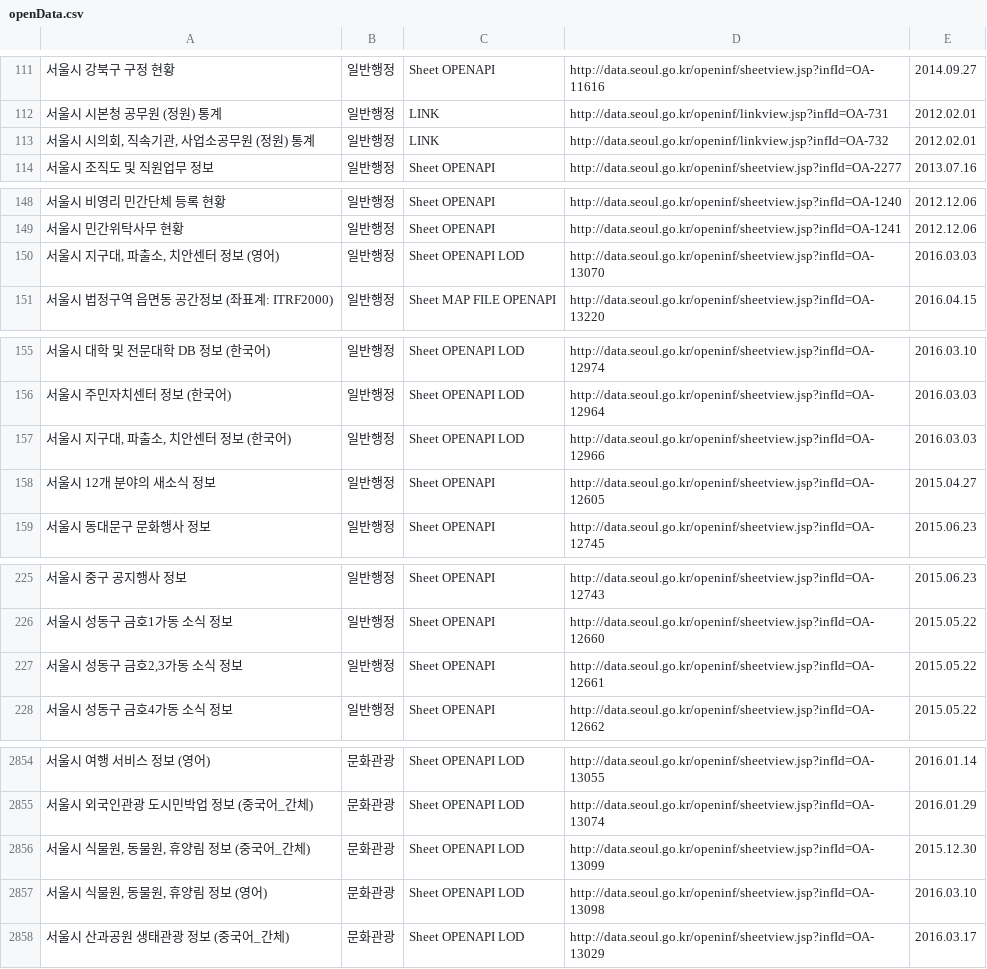
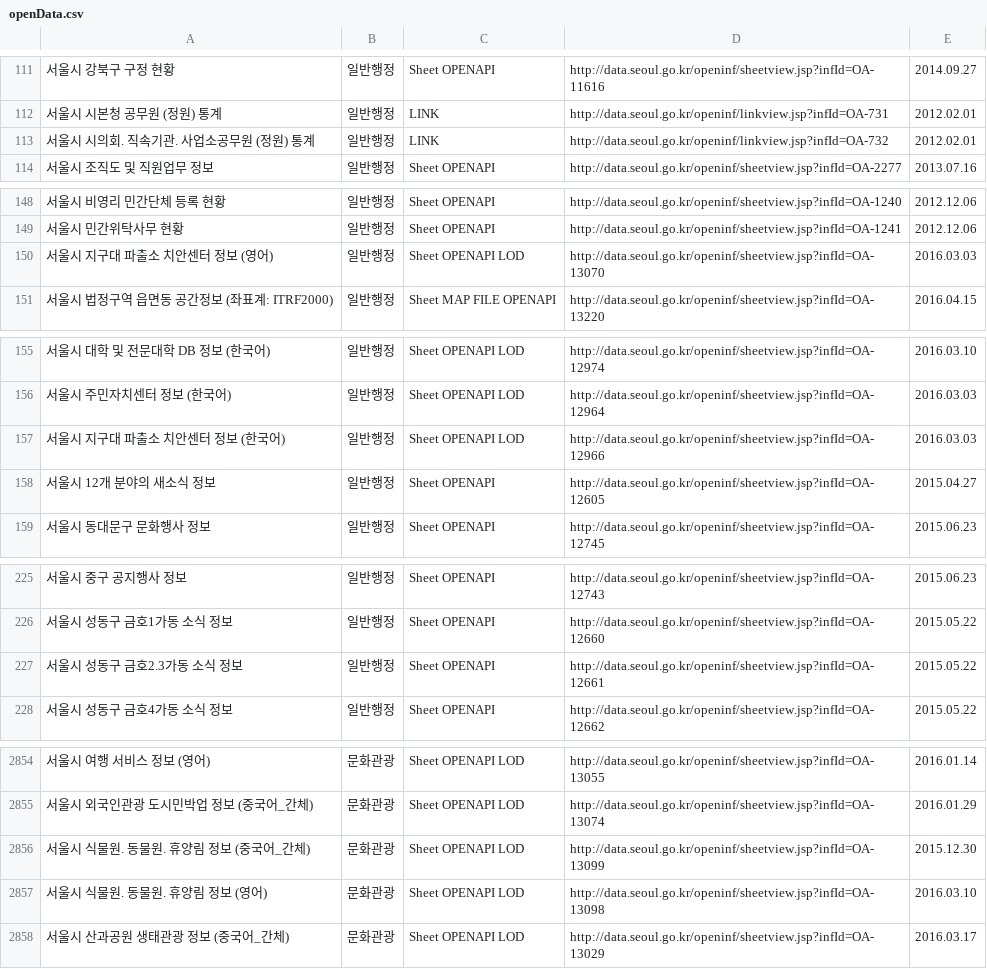
Before and after one commit to seoulopendata/stat_opendata, a CSV file: openData.csv, drawn as a sheet; only a part is shown, gaps mark what is left out; the diff covers the shown part only.

Commit message:
Wed Mar 15 01:00:31 KST 2017 기준 데이터

```diff
--- a/openData.csv
+++ b/openData.csv
@@ -112,3 +112,3 @@
 "서울시 시본청 공무원 (정원) 통계","일반행정","LINK ","http://data.seoul.go.kr/openinf/linkview.jsp?infId=OA-731","2012.02.01"
-"서울시 시의회, 직속기관, 사업소공무원 (정원) 통계","일반행정","LINK ","http://data.seoul.go.kr/openinf/linkview.jsp?infId=OA-732","2012.02.01"
+"서울시 시의회. 직속기관. 사업소공무원 (정원) 통계","일반행정","LINK ","http://data.seoul.go.kr/openinf/linkview.jsp?infId=OA-732","2012.02.01"
 "서울시 조직도 및 직원업무 정보","일반행정","Sheet OPENAPI ","http://data.seoul.go.kr/openinf/sheetview.jsp?infId=OA-2277","2013.07.16"
@@ -149,3 +149,3 @@
 "서울시 민간위탁사무 현황","일반행정","Sheet OPENAPI ","http://data.seoul.go.kr/openinf/sheetview.jsp?infId=OA-1241","2012.12.06"
-"서울시 지구대, 파출소, 치안센터 정보 (영어)","일반행정","Sheet OPENAPI LOD","http://data.seoul.go.kr/openinf/sheetview.jsp?infId=OA-13070","2016.03.03"
+"서울시 지구대 파출소 치안센터 정보 (영어)","일반행정","Sheet OPENAPI LOD","http://data.seoul.go.kr/openinf/sheetview.jsp?infId=OA-13070","2016.03.03"
 "서울시 법정구역 읍면동 공간정보 (좌표계: ITRF2000)","일반행정","Sheet MAP FILE OPENAPI ","http://data.seoul.go.kr/openinf/sheetview.jsp?infId=OA-13220","2016.04.15"
@@ -156,3 +156,3 @@
 "서울시 주민자치센터 정보 (한국어)","일반행정","Sheet OPENAPI LOD","http://data.seoul.go.kr/openinf/sheetview.jsp?infId=OA-12964","2016.03.03"
-"서울시 지구대, 파출소, 치안센터 정보 (한국어)","일반행정","Sheet OPENAPI LOD","http://data.seoul.go.kr/openinf/sheetview.jsp?infId=OA-12966","2016.03.03"
+"서울시 지구대 파출소 치안센터 정보 (한국어)","일반행정","Sheet OPENAPI LOD","http://data.seoul.go.kr/openinf/sheetview.jsp?infId=OA-12966","2016.03.03"
 "서울시 12개 분야의 새소식 정보","일반행정","Sheet OPENAPI ","http://data.seoul.go.kr/openinf/sheetview.jsp?infId=OA-12605","2015.04.27"
@@ -226,3 +226,3 @@
 "서울시 성동구 금호1가동 소식 정보","일반행정","Sheet OPENAPI ","http://data.seoul.go.kr/openinf/sheetview.jsp?infId=OA-12660","2015.05.22"
-"서울시 성동구 금호2,3가동 소식 정보","일반행정","Sheet OPENAPI ","http://data.seoul.go.kr/openinf/sheetview.jsp?infId=OA-12661","2015.05.22"
+"서울시 성동구 금호2.3가동 소식 정보","일반행정","Sheet OPENAPI ","http://data.seoul.go.kr/openinf/sheetview.jsp?infId=OA-12661","2015.05.22"
 "서울시 성동구 금호4가동 소식 정보","일반행정","Sheet OPENAPI ","http://data.seoul.go.kr/openinf/sheetview.jsp?infId=OA-12662","2015.05.22"
@@ -2855,4 +2855,4 @@
 "서울시 외국인관광 도시민박업 정보 (중국어_간체)","문화관광","Sheet OPENAPI LOD","http://data.seoul.go.kr/openinf/sheetview.jsp?infId=OA-13074","2016.01.29"
-"서울시 식물원, 동물원, 휴양림 정보 (중국어_간체)","문화관광","Sheet OPENAPI LOD","http://data.seoul.go.kr/openinf/sheetview.jsp?infId=OA-13099","2015.12.30"
-"서울시 식물원, 동물원, 휴양림 정보 (영어)","문화관광","Sheet OPENAPI LOD","http://data.seoul.go.kr/openinf/sheetview.jsp?infId=OA-13098","2016.03.10"
+"서울시 식물원. 동물원. 휴양림 정보 (중국어_간체)","문화관광","Sheet OPENAPI LOD","http://data.seoul.go.kr/openinf/sheetview.jsp?infId=OA-13099","2015.12.30"
+"서울시 식물원. 동물원. 휴양림 정보 (영어)","문화관광","Sheet OPENAPI LOD","http://data.seoul.go.kr/openinf/sheetview.jsp?infId=OA-13098","2016.03.10"
 "서울시 산과공원 생태관광 정보 (중국어_간체)","문화관광","Sheet OPENAPI LOD","http://data.seoul.go.kr/openinf/sheetview.jsp?infId=OA-13029","2016.03.17"
```
Also changed, not shown: 13 edited cells elsewhere in this file.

◇ ◇ ◇ ◇ ◇ ◇ ◇

# Task requirements
Print the material above verbatim except the pictures.

# Exercise output
Before and after one commit to seoulopendata/stat_opendata, a CSV file: openData.csv, drawn as a sheet; only a part is shown, gaps mark what is left out; the diff covers the shown part only.

Commit message:
Wed Mar 15 01:00:31 KST 2017 기준 데이터

```diff
--- a/openData.csv
+++ b/openData.csv
@@ -112,3 +112,3 @@
 "서울시 시본청 공무원 (정원) 통계","일반행정","LINK ","http://data.seoul.go.kr/openinf/linkview.jsp?infId=OA-731","2012.02.01"
-"서울시 시의회, 직속기관, 사업소공무원 (정원) 통계","일반행정","LINK ","http://data.seoul.go.kr/openinf/linkview.jsp?infId=OA-732","2012.02.01"
+"서울시 시의회. 직속기관. 사업소공무원 (정원) 통계","일반행정","LINK ","http://data.seoul.go.kr/openinf/linkview.jsp?infId=OA-732","2012.02.01"
 "서울시 조직도 및 직원업무 정보","일반행정","Sheet OPENAPI ","http://data.seoul.go.kr/openinf/sheetview.jsp?infId=OA-2277","2013.07.16"
@@ -149,3 +149,3 @@
 "서울시 민간위탁사무 현황","일반행정","Sheet OPENAPI ","http://data.seoul.go.kr/openinf/sheetview.jsp?infId=OA-1241","2012.12.06"
-"서울시 지구대, 파출소, 치안센터 정보 (영어)","일반행정","Sheet OPENAPI LOD","http://data.seoul.go.kr/openinf/sheetview.jsp?infId=OA-13070","2016.03.03"
+"서울시 지구대 파출소 치안센터 정보 (영어)","일반행정","Sheet OPENAPI LOD","http://data.seoul.go.kr/openinf/sheetview.jsp?infId=OA-13070","2016.03.03"
 "서울시 법정구역 읍면동 공간정보 (좌표계: ITRF2000)","일반행정","Sheet MAP FILE OPENAPI ","http://data.seoul.go.kr/openinf/sheetview.jsp?infId=OA-13220","2016.04.15"
@@ -156,3 +156,3 @@
 "서울시 주민자치센터 정보 (한국어)","일반행정","Sheet OPENAPI LOD","http://data.seoul.go.kr/openinf/sheetview.jsp?infId=OA-12964","2016.03.03"
-"서울시 지구대, 파출소, 치안센터 정보 (한국어)","일반행정","Sheet OPENAPI LOD","http://data.seoul.go.kr/openinf/sheetview.jsp?infId=OA-12966","2016.03.03"
+"서울시 지구대 파출소 치안센터 정보 (한국어)","일반행정","Sheet OPENAPI LOD","http://data.seoul.go.kr/openinf/sheetview.jsp?infId=OA-12966","2016.03.03"
 "서울시 12개 분야의 새소식 정보","일반행정","Sheet OPENAPI ","http://data.seoul.go.kr/openinf/sheetview.jsp?infId=OA-12605","2015.04.27"
@@ -226,3 +226,3 @@
 "서울시 성동구 금호1가동 소식 정보","일반행정","Sheet OPENAPI ","http://data.seoul.go.kr/openinf/sheetview.jsp?infId=OA-12660","2015.05.22"
-"서울시 성동구 금호2,3가동 소식 정보","일반행정","Sheet OPENAPI ","http://data.seoul.go.kr/openinf/sheetview.jsp?infId=OA-12661","2015.05.22"
+"서울시 성동구 금호2.3가동 소식 정보","일반행정","Sheet OPENAPI ","http://data.seoul.go.kr/openinf/sheetview.jsp?infId=OA-12661","2015.05.22"
 "서울시 성동구 금호4가동 소식 정보","일반행정","Sheet OPENAPI ","http://data.seoul.go.kr/openinf/sheetview.jsp?infId=OA-12662","2015.05.22"
@@ -2855,4 +2855,4 @@
 "서울시 외국인관광 도시민박업 정보 (중국어_간체)","문화관광","Sheet OPENAPI LOD","http://data.seoul.go.kr/openinf/sheetview.jsp?infId=OA-13074","2016.01.29"
-"서울시 식물원, 동물원, 휴양림 정보 (중국어_간체)","문화관광","Sheet OPENAPI LOD","http://data.seoul.go.kr/openinf/sheetview.jsp?infId=OA-13099","2015.12.30"
-"서울시 식물원, 동물원, 휴양림 정보 (영어)","문화관광","Sheet OPENAPI LOD","http://data.seoul.go.kr/openinf/sheetview.jsp?infId=OA-13098","2016.03.10"
+"서울시 식물원. 동물원. 휴양림 정보 (중국어_간체)","문화관광","Sheet OPENAPI LOD","http://data.seoul.go.kr/openinf/sheetview.jsp?infId=OA-13099","2015.12.30"
+"서울시 식물원. 동물원. 휴양림 정보 (영어)","문화관광","Sheet OPENAPI LOD","http://data.seoul.go.kr/openinf/sheetview.jsp?infId=OA-13098","2016.03.10"
 "서울시 산과공원 생태관광 정보 (중국어_간체)","문화관광","Sheet OPENAPI LOD","http://data.seoul.go.kr/openinf/sheetview.jsp?infId=OA-13029","2016.03.17"
```
Also changed, not shown: 13 edited cells elsewhere in this file.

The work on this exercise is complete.